>>

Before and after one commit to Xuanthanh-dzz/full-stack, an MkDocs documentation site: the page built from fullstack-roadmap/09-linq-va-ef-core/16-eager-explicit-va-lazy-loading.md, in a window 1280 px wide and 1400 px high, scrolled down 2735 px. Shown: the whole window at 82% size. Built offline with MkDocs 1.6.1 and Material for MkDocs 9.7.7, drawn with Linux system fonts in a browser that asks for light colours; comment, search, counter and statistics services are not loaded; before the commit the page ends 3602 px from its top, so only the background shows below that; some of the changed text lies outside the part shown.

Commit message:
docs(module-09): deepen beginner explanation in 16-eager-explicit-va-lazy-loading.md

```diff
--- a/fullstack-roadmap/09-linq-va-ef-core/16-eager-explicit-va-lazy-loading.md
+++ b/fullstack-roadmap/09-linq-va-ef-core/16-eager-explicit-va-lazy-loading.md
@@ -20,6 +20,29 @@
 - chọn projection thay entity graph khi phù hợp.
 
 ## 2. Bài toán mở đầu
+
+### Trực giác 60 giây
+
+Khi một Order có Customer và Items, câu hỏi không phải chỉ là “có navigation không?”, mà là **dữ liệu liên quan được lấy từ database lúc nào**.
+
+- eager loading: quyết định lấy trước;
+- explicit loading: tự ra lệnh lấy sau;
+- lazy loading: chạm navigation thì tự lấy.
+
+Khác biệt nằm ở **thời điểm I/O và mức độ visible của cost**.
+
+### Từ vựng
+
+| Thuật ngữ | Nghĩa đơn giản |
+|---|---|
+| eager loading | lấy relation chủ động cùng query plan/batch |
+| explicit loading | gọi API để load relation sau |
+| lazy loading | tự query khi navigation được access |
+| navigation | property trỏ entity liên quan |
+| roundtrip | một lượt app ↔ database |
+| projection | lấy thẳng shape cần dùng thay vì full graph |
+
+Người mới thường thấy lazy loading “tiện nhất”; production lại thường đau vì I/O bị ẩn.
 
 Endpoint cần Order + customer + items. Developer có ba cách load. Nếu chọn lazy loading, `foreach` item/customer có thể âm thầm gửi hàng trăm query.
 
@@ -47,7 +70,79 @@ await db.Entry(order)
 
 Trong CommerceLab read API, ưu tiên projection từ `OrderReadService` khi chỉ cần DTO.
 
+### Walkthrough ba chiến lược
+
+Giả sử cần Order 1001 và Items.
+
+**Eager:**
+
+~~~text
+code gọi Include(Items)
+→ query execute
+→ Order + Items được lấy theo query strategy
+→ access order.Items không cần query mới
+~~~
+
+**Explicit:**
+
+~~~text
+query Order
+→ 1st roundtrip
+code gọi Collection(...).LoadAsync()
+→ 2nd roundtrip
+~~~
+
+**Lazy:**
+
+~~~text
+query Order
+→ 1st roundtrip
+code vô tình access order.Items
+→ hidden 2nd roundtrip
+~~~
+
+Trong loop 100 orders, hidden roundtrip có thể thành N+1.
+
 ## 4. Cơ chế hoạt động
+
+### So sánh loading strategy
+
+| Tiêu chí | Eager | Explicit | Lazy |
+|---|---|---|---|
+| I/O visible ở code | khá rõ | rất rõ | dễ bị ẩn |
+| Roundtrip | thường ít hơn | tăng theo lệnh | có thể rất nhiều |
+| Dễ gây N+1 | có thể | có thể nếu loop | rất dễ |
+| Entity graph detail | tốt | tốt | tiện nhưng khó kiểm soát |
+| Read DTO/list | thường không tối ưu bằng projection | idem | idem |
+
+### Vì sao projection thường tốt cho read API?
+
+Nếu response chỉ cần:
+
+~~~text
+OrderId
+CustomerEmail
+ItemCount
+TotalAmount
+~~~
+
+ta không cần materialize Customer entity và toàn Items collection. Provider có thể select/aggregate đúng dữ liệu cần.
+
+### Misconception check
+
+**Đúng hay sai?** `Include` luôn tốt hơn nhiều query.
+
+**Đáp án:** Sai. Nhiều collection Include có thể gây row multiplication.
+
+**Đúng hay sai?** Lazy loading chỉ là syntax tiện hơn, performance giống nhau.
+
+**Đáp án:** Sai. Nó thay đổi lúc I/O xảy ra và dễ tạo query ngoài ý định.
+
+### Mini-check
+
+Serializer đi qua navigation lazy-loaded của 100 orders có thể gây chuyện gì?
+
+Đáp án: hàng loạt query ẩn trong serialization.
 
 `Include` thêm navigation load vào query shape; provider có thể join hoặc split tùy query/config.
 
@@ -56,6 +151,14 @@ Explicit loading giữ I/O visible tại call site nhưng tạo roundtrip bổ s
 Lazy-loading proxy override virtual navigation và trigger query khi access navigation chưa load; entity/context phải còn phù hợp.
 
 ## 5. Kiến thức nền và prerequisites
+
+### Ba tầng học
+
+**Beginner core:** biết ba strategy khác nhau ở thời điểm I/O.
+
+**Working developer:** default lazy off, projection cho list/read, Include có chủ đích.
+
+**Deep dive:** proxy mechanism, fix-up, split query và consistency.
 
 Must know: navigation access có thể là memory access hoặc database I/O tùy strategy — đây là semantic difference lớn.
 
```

<<
>>

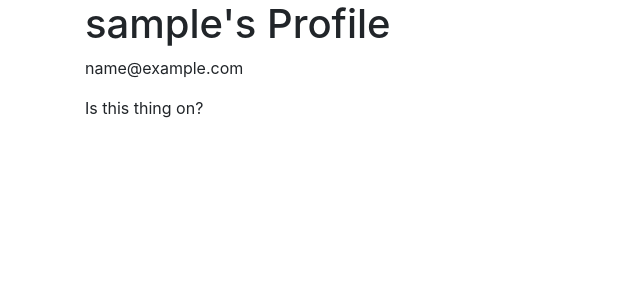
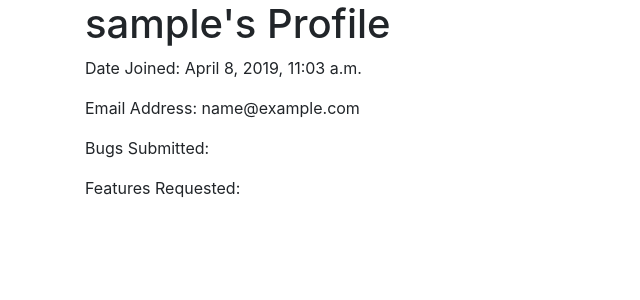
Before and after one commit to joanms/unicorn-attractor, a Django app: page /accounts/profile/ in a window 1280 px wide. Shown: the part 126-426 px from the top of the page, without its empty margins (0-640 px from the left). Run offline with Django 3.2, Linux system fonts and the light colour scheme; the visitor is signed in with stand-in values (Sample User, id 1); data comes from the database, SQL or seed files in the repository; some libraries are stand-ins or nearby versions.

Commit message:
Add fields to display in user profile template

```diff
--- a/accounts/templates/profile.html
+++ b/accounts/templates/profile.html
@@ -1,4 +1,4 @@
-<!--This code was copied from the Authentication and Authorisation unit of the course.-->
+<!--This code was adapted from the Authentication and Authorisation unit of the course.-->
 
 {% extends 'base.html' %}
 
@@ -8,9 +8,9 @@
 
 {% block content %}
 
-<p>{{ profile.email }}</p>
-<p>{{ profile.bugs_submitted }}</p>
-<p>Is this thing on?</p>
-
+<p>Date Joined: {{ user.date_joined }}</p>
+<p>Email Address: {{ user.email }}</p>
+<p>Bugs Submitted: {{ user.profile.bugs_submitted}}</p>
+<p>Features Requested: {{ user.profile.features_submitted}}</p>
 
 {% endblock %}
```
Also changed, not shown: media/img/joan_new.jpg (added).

<<

→ **What you should do**
Would you show all lines of the material above that contain the word "access"?

→ **Task output**
+| lazy loading | tự query khi navigation được access |
+→ access order.Items không cần query mới
+code vô tình access order.Items
 Lazy-loading proxy override virtual navigation và trigger query khi access navigation chưa load; entity/context phải còn phù hợp.
 Must know: navigation access có thể là memory access hoặc database I/O tùy strategy — đây là semantic difference lớn.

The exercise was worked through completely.